Lines with the word "widget" in them are the ones to copy from the records.

[Stored data]
+--
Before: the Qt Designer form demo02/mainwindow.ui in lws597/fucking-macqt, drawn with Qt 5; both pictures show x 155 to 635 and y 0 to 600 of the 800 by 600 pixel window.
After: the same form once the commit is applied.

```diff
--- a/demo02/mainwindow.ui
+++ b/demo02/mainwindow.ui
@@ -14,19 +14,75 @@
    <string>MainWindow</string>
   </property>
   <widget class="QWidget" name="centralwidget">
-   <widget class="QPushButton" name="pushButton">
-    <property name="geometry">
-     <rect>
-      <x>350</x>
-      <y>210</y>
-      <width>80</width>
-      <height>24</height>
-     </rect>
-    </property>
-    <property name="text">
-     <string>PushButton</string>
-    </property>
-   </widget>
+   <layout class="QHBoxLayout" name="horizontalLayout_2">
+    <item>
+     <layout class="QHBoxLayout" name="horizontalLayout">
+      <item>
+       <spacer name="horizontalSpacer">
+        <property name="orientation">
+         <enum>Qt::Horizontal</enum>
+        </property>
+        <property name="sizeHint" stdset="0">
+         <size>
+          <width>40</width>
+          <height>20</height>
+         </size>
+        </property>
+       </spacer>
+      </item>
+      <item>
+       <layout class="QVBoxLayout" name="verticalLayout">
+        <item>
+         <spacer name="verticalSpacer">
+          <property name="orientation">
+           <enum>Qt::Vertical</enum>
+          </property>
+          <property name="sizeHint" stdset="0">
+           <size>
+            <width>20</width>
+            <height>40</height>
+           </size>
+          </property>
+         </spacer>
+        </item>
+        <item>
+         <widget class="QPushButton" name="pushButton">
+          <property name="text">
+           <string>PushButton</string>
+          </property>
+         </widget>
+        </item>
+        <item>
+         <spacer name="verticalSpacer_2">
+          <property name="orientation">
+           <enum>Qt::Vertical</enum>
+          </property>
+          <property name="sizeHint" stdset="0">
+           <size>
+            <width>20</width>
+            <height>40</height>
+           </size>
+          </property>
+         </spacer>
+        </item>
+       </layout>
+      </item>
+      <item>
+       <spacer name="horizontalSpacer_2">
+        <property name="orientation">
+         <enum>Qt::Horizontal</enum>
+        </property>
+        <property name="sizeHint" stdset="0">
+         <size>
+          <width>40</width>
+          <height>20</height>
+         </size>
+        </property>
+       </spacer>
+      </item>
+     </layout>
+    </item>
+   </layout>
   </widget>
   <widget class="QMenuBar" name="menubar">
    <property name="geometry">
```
+--
• Output of the task
   <widget class="QWidget" name="centralwidget">
-   <widget class="QPushButton" name="pushButton">
-   </widget>
+         <widget class="QPushButton" name="pushButton">
+         </widget>
   </widget>
   <widget class="QMenuBar" name="menubar">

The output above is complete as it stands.